ABOUT THIS TASK >>
Where the lines below hold images, skip those and copy every word exactly.

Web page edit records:
--*--

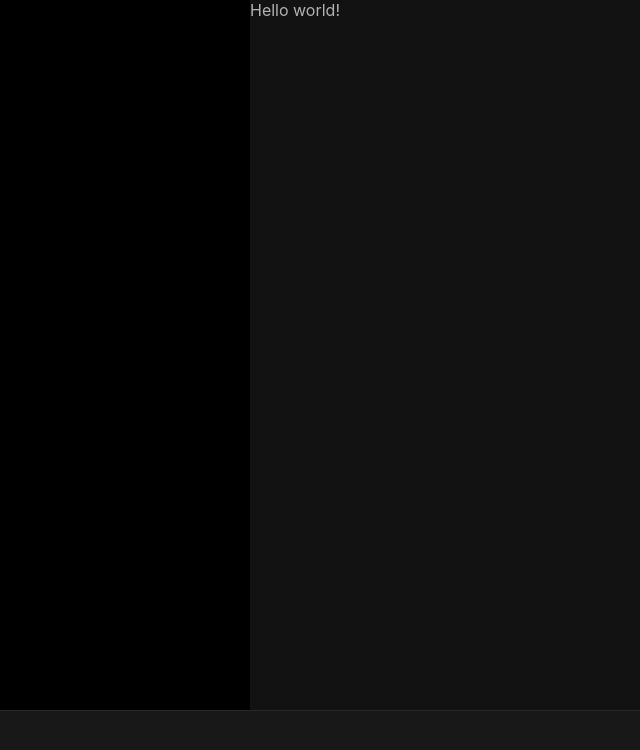
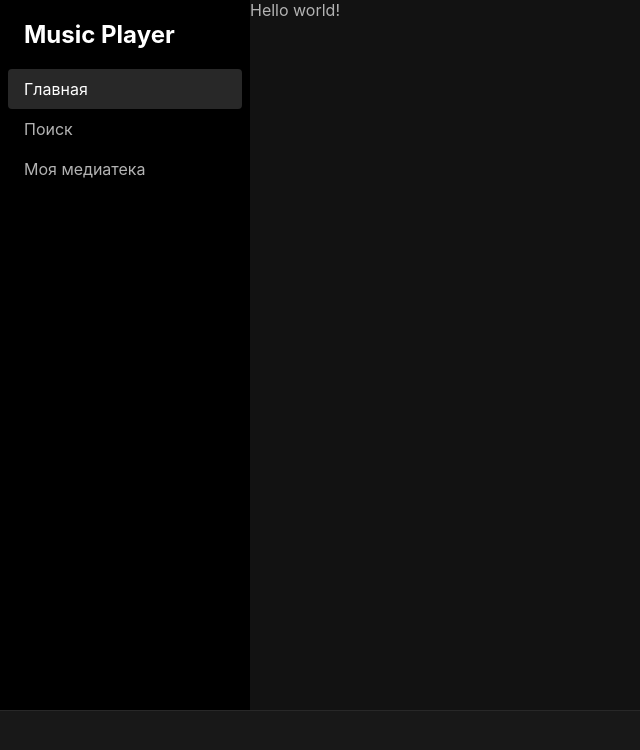
Before and after one commit to Evgeniy638/front-music-player, a Next.js app: page / in a window 1280 px wide. Shown: the top 750 px of the page, without its empty margins (0-640 px from the left). Built offline with nearby package versions, Linux system fonts and the light colour scheme; no server answers.

Commit message:
added navbar

```diff
--- a/components/MainContainer/MainContainer.tsx
+++ b/components/MainContainer/MainContainer.tsx
@@ -4,6 +4,7 @@ import getConfig from 'next/config';
 import { setBaseUrl } from "../../api";
 
 import style from "./MainContainer.module.scss";
+import Navbar from "../Navbar/Navbar";
 
 setBaseUrl(getConfig().publicRuntimeConfig.BASE_URL);
 
@@ -17,7 +18,7 @@ const MainContainer= (props: IPropsMainContainer) => {
             <MusicPlayerHead/>
             <div className={style.MainContainer}>
                 <nav className={style.MainContainer__nav}>
-
+                    <Navbar/>
                 </nav>
                 <main className={style.MainContainer__main}>
                     {props.children}
--- /dev/null
+++ b/components/Navbar/Navbar.module.scss
@@ -0,0 +1,33 @@
+$side-padding: 24px;
+$side-padding-menu: 8px;
+
+.Navbar {
+    &__title {
+        color: $primary-color;
+        padding: 0 $side-padding;
+    }
+
+    &__menu {
+        padding: 0 $side-padding-menu;
+        list-style-type: none;
+    }
+
+    &__menuLink {
+        height: 40px;
+        padding: 0 $side-padding - $side-padding-menu;
+        border-radius: 4px;
+        display: flex;
+        align-items: center;
+        cursor: pointer;
+        transition: color 0.8s;
+
+        &_active {
+            background-color: #282828;
+            color: $primary-color;
+        }
+
+        &:hover {
+            color: $primary-color;
+        }
+    }
+}
--- /dev/null
+++ b/components/Navbar/Navbar.tsx
@@ -0,0 +1,55 @@
+import { useRouter } from 'next/dist/client/router';
+import Link from 'next/link';
+
+import style from "./Navbar.module.scss";
+
+const arrLinks = [
+    {
+        href: "/",
+        name: "Главная"
+    },
+    {
+        href: "/search",
+        name: "Поиск"
+    },
+    {
+        href: "/media_library",
+        name: "Моя медиатека"
+    }
+]
+
+interface Props {
+
+}
+
+const Navbar: React.FC<Props> = () => {
+    const router = useRouter();
+
+    return (
+        <div className={style.Navbar}>
+            <h1 className={style.Navbar__title}>
+                Music Player
+            </h1>
+            <ul className={style.Navbar__menu}>
+                {
+                    arrLinks.map(link => (
+                        <li key={link.name}>
+                            <Link href={link.href}>
+                                <a
+                                    className={`
+                                        ${style.Navbar__menuLink}
+                                        ${router.pathname === link.href && style.Navbar__menuLink_active}
+                                    `}
+                                >
+                                    {link.name}
+                                </a>
+                            </Link>
+                        </li>
+                    ))
+                }
+            </ul>
+        </div>
+    )
+}
+
+export default Navbar
--- a/styles/variables.scss
+++ /dev/null
@@ -1,2 +0,0 @@
-$primary-color: #fff;
-$secondary-color: #b3b3b3;
```
Also changed, not shown: pages/media_library.tsx (added, +11 -0 lines), pages/search.tsx (added, +11 -0 lines).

--*--

SOLUTION TO THE PROBLEM >>
Before and after one commit to Evgeniy638/front-music-player, a Next.js app: page / in a window 1280 px wide. Shown: the top 750 px of the page, without its empty margins (0-640 px from the left). Built offline with nearby package versions, Linux system fonts and the light colour scheme; no server answers.

Commit message:
added navbar

```diff
--- a/components/MainContainer/MainContainer.tsx
+++ b/components/MainContainer/MainContainer.tsx
@@ -4,6 +4,7 @@ import getConfig from 'next/config';
 import { setBaseUrl } from "../../api";
 
 import style from "./MainContainer.module.scss";
+import Navbar from "../Navbar/Navbar";
 
 setBaseUrl(getConfig().publicRuntimeConfig.BASE_URL);
 
@@ -17,7 +18,7 @@ const MainContainer= (props: IPropsMainContainer) => {
             <MusicPlayerHead/>
             <div className={style.MainContainer}>
                 <nav className={style.MainContainer__nav}>
-
+                    <Navbar/>
                 </nav>
                 <main className={style.MainContainer__main}>
                     {props.children}
--- /dev/null
+++ b/components/Navbar/Navbar.module.scss
@@ -0,0 +1,33 @@
+$side-padding: 24px;
+$side-padding-menu: 8px;
+
+.Navbar {
+    &__title {
+        color: $primary-color;
+        padding: 0 $side-padding;
+    }
+
+    &__menu {
+        padding: 0 $side-padding-menu;
+        list-style-type: none;
+    }
+
+    &__menuLink {
+        height: 40px;
+        padding: 0 $side-padding - $side-padding-menu;
+        border-radius: 4px;
+        display: flex;
+        align-items: center;
+        cursor: pointer;
+        transition: color 0.8s;
+
+        &_active {
+            background-color: #282828;
+            color: $primary-color;
+        }
+
+        &:hover {
+            color: $primary-color;
+        }
+    }
+}
--- /dev/null
+++ b/components/Navbar/Navbar.tsx
@@ -0,0 +1,55 @@
+import { useRouter } from 'next/dist/client/router';
+import Link from 'next/link';
+
+import style from "./Navbar.module.scss";
+
+const arrLinks = [
+    {
+        href: "/",
+        name: "Главная"
+    },
+    {
+        href: "/search",
+        name: "Поиск"
+    },
+    {
+        href: "/media_library",
+        name: "Моя медиатека"
+    }
+]
+
+interface Props {
+
+}
+
+const Navbar: React.FC<Props> = () => {
+    const router = useRouter();
+
+    return (
+        <div className={style.Navbar}>
+            <h1 className={style.Navbar__title}>
+                Music Player
+            </h1>
+            <ul className={style.Navbar__menu}>
+                {
+                    arrLinks.map(link => (
+                        <li key={link.name}>
+                            <Link href={link.href}>
+                                <a
+                                    className={`
+                                        ${style.Navbar__menuLink}
+                                        ${router.pathname === link.href && style.Navbar__menuLink_active}
+                                    `}
+                                >
+                                    {link.name}
+                                </a>
+                            </Link>
+                        </li>
+                    ))
+                }
+            </ul>
+        </div>
+    )
+}
+
+export default Navbar
--- a/styles/variables.scss
+++ /dev/null
@@ -1,2 +0,0 @@
-$primary-color: #fff;
-$secondary-color: #b3b3b3;
```
Also changed, not shown: pages/media_library.tsx (added, +11 -0 lines), pages/search.tsx (added, +11 -0 lines).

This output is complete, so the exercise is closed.